But in spite of the relatively well preserved nature of the mummy, the reconstruction was no easy feat, since Ötzi was found in an odd posture with his arm covered his throat region. Furthermore the hyoid bone (or the tongue bone) of the mummy was dislocated from its original position. So as a solution, the researchers made use of special software to virtually reposition the Iceman’s skull in an erect manner, then reconstruct his vertebrae, and finally recreated the hyoid bone. This entire scope allowed them to concoct the complete model of the vocal tract, thus accounting for the vocal cords and mouth. Piero Cosi, from the Institute of Cognitive Sciences e Technology, at the National Research Council, said –

We had to rely on mathematical models and a software that simulates the way the vocal tract works.
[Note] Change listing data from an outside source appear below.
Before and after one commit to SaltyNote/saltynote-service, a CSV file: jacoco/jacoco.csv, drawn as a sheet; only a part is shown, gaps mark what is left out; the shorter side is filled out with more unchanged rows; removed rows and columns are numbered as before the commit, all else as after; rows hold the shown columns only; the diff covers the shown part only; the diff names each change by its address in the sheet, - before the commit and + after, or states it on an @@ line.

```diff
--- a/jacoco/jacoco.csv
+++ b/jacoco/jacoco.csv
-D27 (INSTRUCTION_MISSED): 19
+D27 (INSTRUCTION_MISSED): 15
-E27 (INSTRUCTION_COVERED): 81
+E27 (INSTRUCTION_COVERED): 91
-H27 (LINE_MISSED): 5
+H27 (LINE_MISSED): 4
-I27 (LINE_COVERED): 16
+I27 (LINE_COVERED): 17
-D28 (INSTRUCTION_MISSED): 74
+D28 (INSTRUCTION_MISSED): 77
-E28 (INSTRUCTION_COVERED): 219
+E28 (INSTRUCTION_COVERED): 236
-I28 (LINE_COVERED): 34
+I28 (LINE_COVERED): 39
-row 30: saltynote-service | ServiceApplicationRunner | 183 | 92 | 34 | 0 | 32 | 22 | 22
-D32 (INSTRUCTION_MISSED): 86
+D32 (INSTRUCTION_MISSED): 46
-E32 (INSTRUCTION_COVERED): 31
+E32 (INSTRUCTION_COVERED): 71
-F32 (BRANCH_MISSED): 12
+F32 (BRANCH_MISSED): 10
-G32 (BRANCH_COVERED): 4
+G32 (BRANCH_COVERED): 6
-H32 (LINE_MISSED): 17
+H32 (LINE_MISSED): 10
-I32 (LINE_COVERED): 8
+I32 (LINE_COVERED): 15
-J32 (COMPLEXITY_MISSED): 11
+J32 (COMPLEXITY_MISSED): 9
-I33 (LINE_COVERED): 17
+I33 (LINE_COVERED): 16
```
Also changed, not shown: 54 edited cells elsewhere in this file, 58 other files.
We…tried to extract the formants of a synthesized sound ‘injected’ in the reconstructed vocal tract.

Now from the physical perspective, the experts noted that Ötzi possessed a relatively large head when compared to his generally slender torso and body. The related physiological effect on his voice would have endowed it with a fundamental frequency between 100 Hz and 150 Hz, thus drawing similarities with the modern average male.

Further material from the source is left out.